Boyd G. Carter, long noted as a Gutiérrez Nájera specialist, renders a truly distinguished service in publishing (with the assistance of Mary E. Carter) the complete Plato del día series of 264 journalistic pieces of Nájera, brought together for the first time in a single volume, with Carter’s critical introduction, notes and bibliography. This contribution is especially significant in that it reveals to the reader of today a long-overlooked aspect of Nájera’s literary art, that of politico-social satirist.
In his useful introduction, Professor Carter explains the situation of Gutiérrez Nájera’s multiple use of pennames for various series of articles, often corresponding to different complementary literary personalities and styles as well as allowing the desirable anonymity appropriate for the free exercise of social satire. All the articles here collected were written under the pseudonym of Recamier, which partially coincided with the name of a French restauranteur famous in Mexico at the fin de siècle. Many of the Plato del día series have playful subtitles of a culinary nature such as “Bacalao a la Vizcaína,” “Fiambres batidos,” “Plátanos fritos,” “Ensalada rusa,” and use culinary metaphors in making satirical allusion to a wide diversity of topics and events of the day in the politico-social, educational and literary-cultural realms. Carter goes on to define Nájera’s literary qualities as a satirist, which embrace those of humorist, rapid narrator and especially an extraordinary linguistic virtuosity as a satirical punster, constituting a sub-style of Nájera hardly visible in his better-known works. The reader will then most assuredly proceed to plunge into the savoring of Nájera’s texts, participating with relish in his effervescent satirical exuberance, frequently surprised at the “relevance” for here and now of his critical observations on governmental foibles or indeed amused at his insistent whimsical jibes at the pervading monopoly exercised by a certain prestigious funeral agency which, incidentally, is still active today.

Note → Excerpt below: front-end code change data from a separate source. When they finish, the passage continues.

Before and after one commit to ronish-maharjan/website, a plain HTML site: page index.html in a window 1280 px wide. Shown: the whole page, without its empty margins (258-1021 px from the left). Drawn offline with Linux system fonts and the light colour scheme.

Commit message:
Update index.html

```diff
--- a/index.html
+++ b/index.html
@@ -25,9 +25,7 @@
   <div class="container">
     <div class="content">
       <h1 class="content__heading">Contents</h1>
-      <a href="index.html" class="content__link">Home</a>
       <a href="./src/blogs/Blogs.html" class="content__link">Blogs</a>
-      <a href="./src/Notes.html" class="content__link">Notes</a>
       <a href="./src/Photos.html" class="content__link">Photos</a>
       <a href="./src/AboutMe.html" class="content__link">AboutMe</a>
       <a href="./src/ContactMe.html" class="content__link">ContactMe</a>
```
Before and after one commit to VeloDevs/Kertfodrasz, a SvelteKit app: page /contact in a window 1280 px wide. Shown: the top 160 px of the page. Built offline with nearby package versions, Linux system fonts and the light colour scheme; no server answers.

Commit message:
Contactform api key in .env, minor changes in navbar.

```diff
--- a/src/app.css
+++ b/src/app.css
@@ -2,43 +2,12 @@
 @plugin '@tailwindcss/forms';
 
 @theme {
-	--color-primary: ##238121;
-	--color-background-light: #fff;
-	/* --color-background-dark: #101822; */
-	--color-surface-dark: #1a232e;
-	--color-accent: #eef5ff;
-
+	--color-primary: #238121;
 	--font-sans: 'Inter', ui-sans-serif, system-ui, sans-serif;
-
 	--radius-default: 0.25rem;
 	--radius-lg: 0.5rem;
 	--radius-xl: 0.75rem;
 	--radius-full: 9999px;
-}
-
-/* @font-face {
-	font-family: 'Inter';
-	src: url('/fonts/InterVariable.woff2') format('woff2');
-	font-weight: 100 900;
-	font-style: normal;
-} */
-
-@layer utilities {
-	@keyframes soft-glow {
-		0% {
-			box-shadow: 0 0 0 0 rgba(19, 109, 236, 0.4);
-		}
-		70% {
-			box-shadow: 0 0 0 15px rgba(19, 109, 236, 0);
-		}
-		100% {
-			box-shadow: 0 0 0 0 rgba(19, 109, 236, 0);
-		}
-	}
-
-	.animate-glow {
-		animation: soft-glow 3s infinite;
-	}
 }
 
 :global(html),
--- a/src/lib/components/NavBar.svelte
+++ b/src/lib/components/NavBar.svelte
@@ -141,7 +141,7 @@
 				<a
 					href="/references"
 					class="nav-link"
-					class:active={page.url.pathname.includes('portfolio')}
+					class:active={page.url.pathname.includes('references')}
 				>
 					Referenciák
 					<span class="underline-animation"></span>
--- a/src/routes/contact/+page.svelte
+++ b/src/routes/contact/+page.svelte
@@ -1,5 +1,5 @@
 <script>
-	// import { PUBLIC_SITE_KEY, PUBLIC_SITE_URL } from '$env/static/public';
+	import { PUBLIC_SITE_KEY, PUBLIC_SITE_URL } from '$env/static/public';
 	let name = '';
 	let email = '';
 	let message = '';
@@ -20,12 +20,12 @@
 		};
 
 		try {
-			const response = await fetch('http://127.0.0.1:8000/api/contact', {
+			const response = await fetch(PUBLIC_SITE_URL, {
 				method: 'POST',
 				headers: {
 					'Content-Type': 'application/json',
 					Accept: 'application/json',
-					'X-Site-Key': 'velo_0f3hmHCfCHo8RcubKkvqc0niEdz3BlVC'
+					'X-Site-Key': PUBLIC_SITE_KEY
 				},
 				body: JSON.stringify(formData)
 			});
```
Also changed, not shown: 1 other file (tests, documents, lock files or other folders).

This is satirical journalism at its very best, of a high literary caliber and ever-timely universal appeal which are unusual. Thank you, Dr. Carter.